Records from a dataset
+--

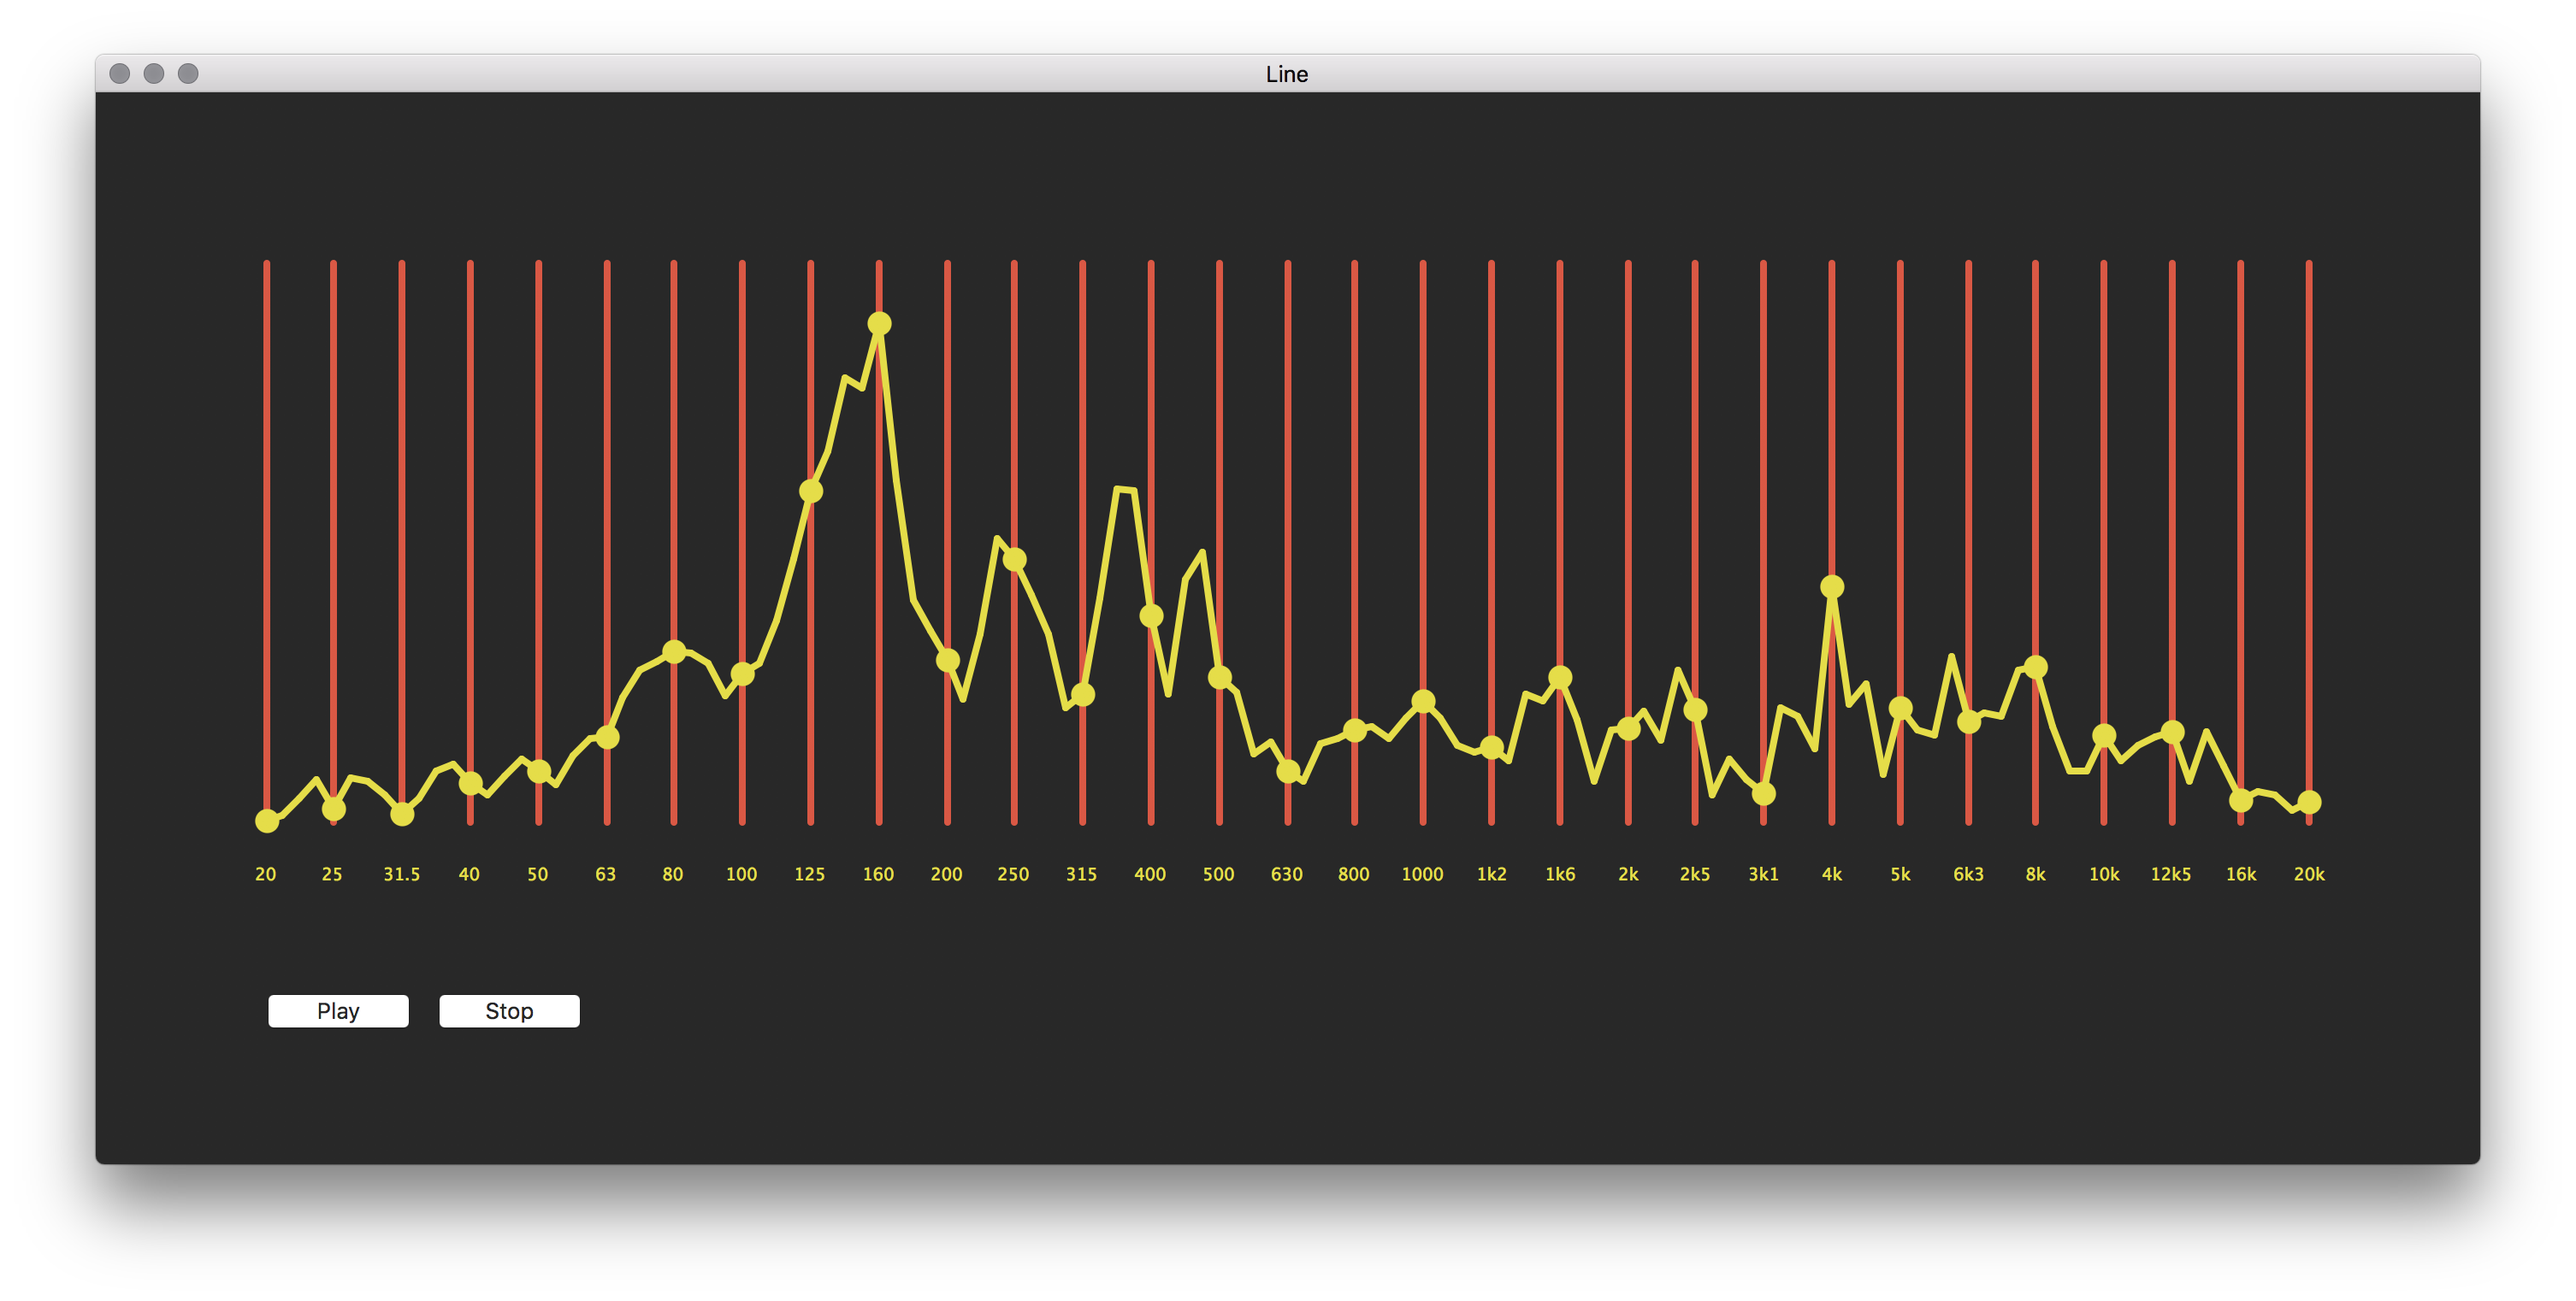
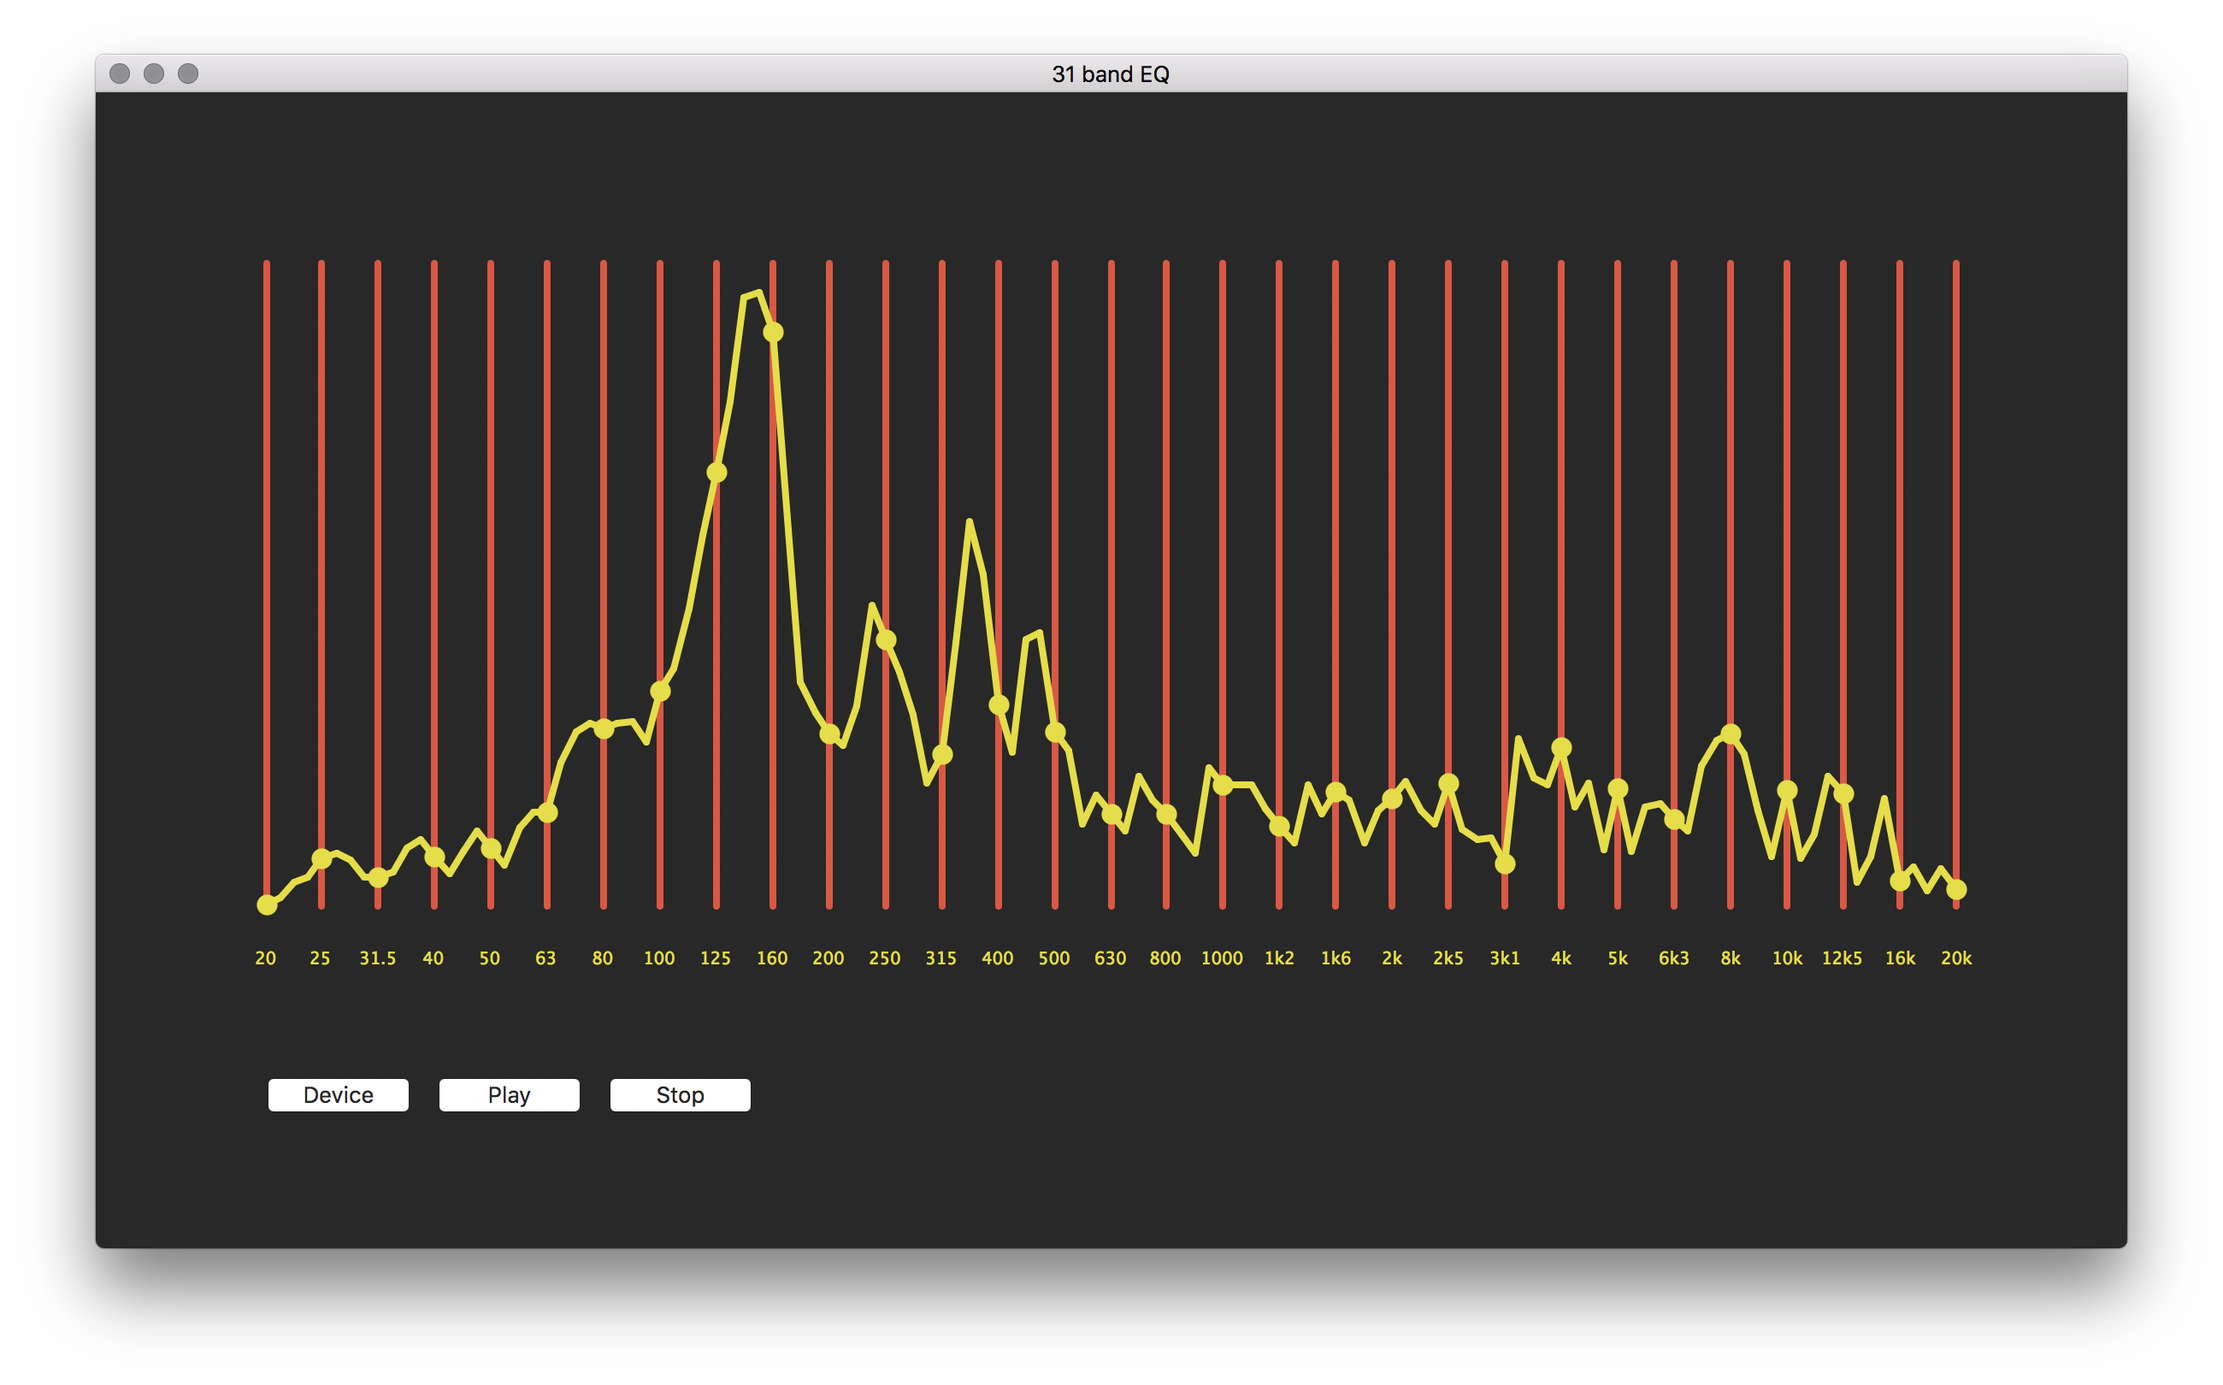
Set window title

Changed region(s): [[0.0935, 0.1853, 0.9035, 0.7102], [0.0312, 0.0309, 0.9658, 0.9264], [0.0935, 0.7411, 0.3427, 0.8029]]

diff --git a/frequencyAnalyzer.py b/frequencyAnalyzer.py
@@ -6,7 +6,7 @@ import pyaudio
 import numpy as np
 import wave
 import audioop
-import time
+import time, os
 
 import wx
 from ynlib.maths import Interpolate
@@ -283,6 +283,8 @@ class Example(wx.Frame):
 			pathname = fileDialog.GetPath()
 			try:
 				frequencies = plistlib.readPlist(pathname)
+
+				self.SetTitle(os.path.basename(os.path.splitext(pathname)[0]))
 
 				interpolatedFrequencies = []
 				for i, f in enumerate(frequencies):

+--

(Work order) Return each entry exactly as it appears above, but exclude the pictures.

(Task response)
Set window title

Changed region(s): [[0.0935, 0.1853, 0.9035, 0.7102], [0.0312, 0.0309, 0.9658, 0.9264], [0.0935, 0.7411, 0.3427, 0.8029]]

diff --git a/frequencyAnalyzer.py b/frequencyAnalyzer.py
@@ -6,7 +6,7 @@ import pyaudio
 import numpy as np
 import wave
 import audioop
-import time
+import time, os
 
 import wx
 from ynlib.maths import Interpolate
@@ -283,6 +283,8 @@ class Example(wx.Frame):
 			pathname = fileDialog.GetPath()
 			try:
 				frequencies = plistlib.readPlist(pathname)
+
+				self.SetTitle(os.path.basename(os.path.splitext(pathname)[0]))
 
 				interpolatedFrequencies = []
 				for i, f in enumerate(frequencies):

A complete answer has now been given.